Start of Data shown

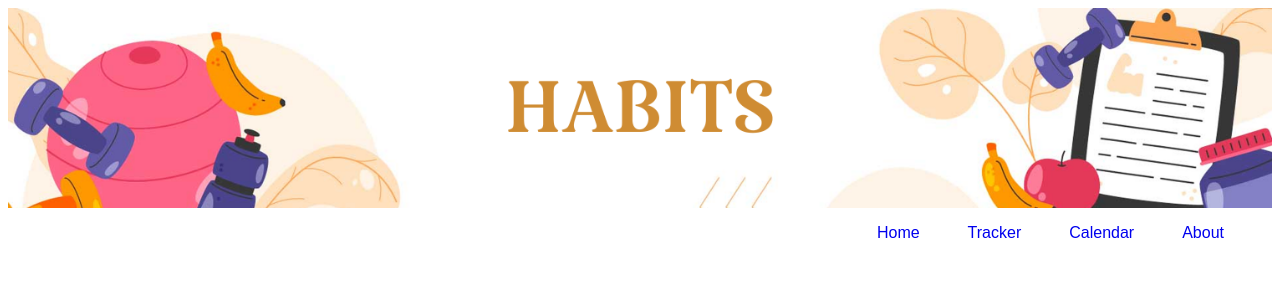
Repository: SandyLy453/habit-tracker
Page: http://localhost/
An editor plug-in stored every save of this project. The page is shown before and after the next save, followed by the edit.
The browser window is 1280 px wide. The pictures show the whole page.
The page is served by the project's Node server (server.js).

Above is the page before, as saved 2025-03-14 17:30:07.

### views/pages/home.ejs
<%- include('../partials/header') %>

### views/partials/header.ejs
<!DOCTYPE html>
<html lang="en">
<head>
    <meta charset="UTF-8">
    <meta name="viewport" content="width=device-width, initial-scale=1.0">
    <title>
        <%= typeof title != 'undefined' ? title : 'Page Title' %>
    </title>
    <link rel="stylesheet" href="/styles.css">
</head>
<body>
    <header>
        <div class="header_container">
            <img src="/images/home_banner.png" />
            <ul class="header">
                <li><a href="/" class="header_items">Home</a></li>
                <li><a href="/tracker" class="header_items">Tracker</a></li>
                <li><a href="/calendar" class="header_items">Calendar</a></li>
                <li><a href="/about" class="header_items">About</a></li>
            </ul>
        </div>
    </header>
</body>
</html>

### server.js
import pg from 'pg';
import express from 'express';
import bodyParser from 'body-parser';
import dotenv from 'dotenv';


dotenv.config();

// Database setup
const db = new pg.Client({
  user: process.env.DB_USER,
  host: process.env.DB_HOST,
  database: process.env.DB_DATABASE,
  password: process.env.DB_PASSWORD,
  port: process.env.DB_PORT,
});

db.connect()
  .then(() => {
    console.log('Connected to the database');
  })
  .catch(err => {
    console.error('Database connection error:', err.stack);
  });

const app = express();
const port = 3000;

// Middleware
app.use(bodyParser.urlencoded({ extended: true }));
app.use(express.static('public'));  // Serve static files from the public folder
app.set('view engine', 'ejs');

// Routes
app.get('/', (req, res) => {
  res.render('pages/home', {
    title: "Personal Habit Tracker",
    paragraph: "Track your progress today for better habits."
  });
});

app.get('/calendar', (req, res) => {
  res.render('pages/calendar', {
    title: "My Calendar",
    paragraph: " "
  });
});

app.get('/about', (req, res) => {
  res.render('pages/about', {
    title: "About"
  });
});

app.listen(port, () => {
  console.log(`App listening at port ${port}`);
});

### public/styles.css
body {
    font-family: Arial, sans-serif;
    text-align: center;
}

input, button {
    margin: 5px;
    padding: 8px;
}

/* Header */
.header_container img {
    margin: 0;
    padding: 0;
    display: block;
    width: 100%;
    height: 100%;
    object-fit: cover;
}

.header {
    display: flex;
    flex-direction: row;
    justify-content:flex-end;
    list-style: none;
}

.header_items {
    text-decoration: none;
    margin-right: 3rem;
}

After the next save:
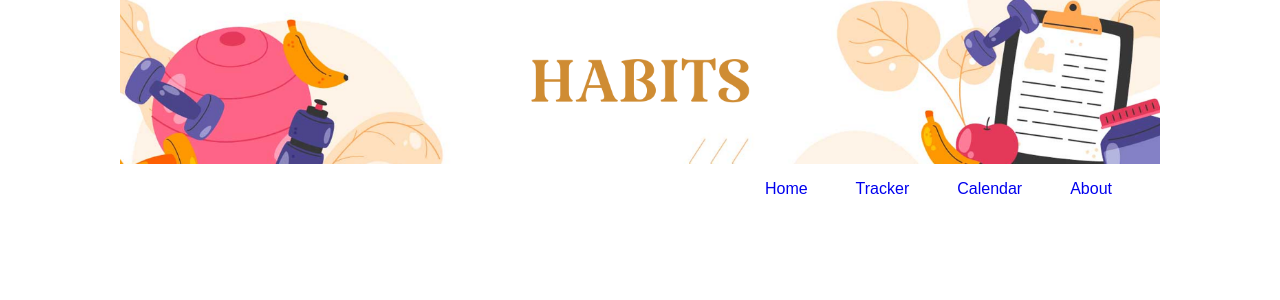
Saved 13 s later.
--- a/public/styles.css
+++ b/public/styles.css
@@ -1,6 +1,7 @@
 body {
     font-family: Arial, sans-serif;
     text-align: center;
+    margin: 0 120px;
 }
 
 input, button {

End of Data shown

▶ _Instructions for the task_
No picture belongs in the answer, but every word of the records above does, exactly as given.

▶ _Exercise output_
Repository: SandyLy453/habit-tracker
Page: http://localhost/
An editor plug-in stored every save of this project. The page is shown before and after the next save, followed by the edit.
The browser window is 1280 px wide. The pictures show the whole page.
The page is served by the project's Node server (server.js).

Above is the page before, as saved 2025-03-14 17:30:07.

### views/pages/home.ejs
<%- include('../partials/header') %>

### views/partials/header.ejs
<!DOCTYPE html>
<html lang="en">
<head>
    <meta charset="UTF-8">
    <meta name="viewport" content="width=device-width, initial-scale=1.0">
    <title>
        <%= typeof title != 'undefined' ? title : 'Page Title' %>
    </title>
    <link rel="stylesheet" href="/styles.css">
</head>
<body>
    <header>
        <div class="header_container">
            <img src="/images/home_banner.png" />
            <ul class="header">
                <li><a href="/" class="header_items">Home</a></li>
                <li><a href="/tracker" class="header_items">Tracker</a></li>
                <li><a href="/calendar" class="header_items">Calendar</a></li>
                <li><a href="/about" class="header_items">About</a></li>
            </ul>
        </div>
    </header>
</body>
</html>

### server.js
import pg from 'pg';
import express from 'express';
import bodyParser from 'body-parser';
import dotenv from 'dotenv';


dotenv.config();

// Database setup
const db = new pg.Client({
  user: process.env.DB_USER,
  host: process.env.DB_HOST,
  database: process.env.DB_DATABASE,
  password: process.env.DB_PASSWORD,
  port: process.env.DB_PORT,
});

db.connect()
  .then(() => {
    console.log('Connected to the database');
  })
  .catch(err => {
    console.error('Database connection error:', err.stack);
  });

const app = express();
const port = 3000;

// Middleware
app.use(bodyParser.urlencoded({ extended: true }));
app.use(express.static('public'));  // Serve static files from the public folder
app.set('view engine', 'ejs');

// Routes
app.get('/', (req, res) => {
  res.render('pages/home', {
    title: "Personal Habit Tracker",
    paragraph: "Track your progress today for better habits."
  });
});

app.get('/calendar', (req, res) => {
  res.render('pages/calendar', {
    title: "My Calendar",
    paragraph: " "
  });
});

app.get('/about', (req, res) => {
  res.render('pages/about', {
    title: "About"
  });
});

app.listen(port, () => {
  console.log(`App listening at port ${port}`);
});

### public/styles.css
body {
    font-family: Arial, sans-serif;
    text-align: center;
}

input, button {
    margin: 5px;
    padding: 8px;
}

/* Header */
.header_container img {
    margin: 0;
    padding: 0;
    display: block;
    width: 100%;
    height: 100%;
    object-fit: cover;
}

.header {
    display: flex;
    flex-direction: row;
    justify-content:flex-end;
    list-style: none;
}

.header_items {
    text-decoration: none;
    margin-right: 3rem;
}

After the next save:
Saved 13 s later.
--- a/public/styles.css
+++ b/public/styles.css
@@ -1,6 +1,7 @@
 body {
     font-family: Arial, sans-serif;
     text-align: center;
+    margin: 0 120px;
 }
 
 input, button {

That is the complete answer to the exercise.